My daily go-round has a menacing stereotypy: I walk the dog with such regularity it’s hard to know which of us is on the lead. I’d like to be able to say that the business of publicising a new book – with readings, interviews and so on – is something of a departure, but it ain’t so. I’ve been trundling to Bristol, Bath, Brighton and Birmingham year in year out for almost two decades now, so that these journeys have the quality of an annual progress by some cut-rate monarch viewing his papery pop-up dominions.

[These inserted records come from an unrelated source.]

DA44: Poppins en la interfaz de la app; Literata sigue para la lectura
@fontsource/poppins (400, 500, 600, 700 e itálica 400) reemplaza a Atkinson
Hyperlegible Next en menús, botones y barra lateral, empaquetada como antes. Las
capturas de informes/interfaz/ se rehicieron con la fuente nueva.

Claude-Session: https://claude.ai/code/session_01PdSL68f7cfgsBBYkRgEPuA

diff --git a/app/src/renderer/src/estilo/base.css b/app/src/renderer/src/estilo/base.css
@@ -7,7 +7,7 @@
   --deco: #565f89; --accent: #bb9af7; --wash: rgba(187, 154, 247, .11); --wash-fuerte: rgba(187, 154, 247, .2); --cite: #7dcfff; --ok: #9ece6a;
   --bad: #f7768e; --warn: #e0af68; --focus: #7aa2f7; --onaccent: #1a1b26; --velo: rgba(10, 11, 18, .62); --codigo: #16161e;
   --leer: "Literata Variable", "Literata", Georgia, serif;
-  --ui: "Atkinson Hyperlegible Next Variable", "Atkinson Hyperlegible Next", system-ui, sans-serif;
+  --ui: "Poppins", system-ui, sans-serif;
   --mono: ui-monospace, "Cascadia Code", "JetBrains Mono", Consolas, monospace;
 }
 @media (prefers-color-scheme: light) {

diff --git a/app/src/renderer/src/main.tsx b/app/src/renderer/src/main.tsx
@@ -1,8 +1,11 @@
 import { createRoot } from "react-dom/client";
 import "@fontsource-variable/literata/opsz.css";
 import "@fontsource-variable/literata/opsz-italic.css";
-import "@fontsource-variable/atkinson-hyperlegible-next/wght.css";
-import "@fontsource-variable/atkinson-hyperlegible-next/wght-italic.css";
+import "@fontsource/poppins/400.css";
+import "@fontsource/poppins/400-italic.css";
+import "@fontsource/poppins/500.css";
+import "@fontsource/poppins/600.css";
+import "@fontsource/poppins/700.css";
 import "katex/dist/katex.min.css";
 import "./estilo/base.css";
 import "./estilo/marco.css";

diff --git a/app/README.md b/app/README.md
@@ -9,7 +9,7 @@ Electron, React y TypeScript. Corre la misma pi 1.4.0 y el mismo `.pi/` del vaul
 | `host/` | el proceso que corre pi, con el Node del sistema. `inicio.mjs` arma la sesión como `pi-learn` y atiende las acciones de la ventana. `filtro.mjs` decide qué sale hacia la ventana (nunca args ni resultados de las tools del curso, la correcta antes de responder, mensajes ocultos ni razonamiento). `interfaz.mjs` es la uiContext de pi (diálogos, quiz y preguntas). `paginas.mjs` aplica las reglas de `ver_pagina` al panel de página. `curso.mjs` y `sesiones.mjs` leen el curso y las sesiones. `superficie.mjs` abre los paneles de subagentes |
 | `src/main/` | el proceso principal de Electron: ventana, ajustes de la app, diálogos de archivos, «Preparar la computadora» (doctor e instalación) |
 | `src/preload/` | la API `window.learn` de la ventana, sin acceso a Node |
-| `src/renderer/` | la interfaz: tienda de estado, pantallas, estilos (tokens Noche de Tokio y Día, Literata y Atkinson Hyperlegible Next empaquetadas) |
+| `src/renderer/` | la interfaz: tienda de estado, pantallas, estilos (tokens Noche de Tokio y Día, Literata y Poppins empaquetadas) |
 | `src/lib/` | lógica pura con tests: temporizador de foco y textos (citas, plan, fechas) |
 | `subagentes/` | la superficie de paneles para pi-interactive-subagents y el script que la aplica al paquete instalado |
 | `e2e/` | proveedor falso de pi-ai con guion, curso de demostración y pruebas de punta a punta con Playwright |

Not that I wish to be dismissive of the audiences who turn out for my readings, or the journalists who trouble to interview me – I value them all. I cleave to Cocteau’s view of the artist, that we are all hermaphrodites engaged in feats of parthenogenesis: we inseminate ourselves, gestate our mind-children then deliver them on to A4 beds. We raise them, and eventually – when they’re hulking and hirsute – we load up their belongings, drive them to another town, buy them an electric kettle, open a bank account for them and cut them loose. It’s not our fault if they subsequently end up as crack whores – or, worse, provincial solicitors.
So, the audiences and the journalists in Bristol, Bath, Brighton and Birmingham are effectively foster parents, or beadles, or possibly “moral tutors” (which is what the member of the academic staff charged with student welfare was called in my day); because it is unto them that the fully-grown mind-child is delivered. And just as it’s no longer the writer’s responsibility as to what becomes of his books, so these transitional figures may fold, spindle and mutilate them as they will.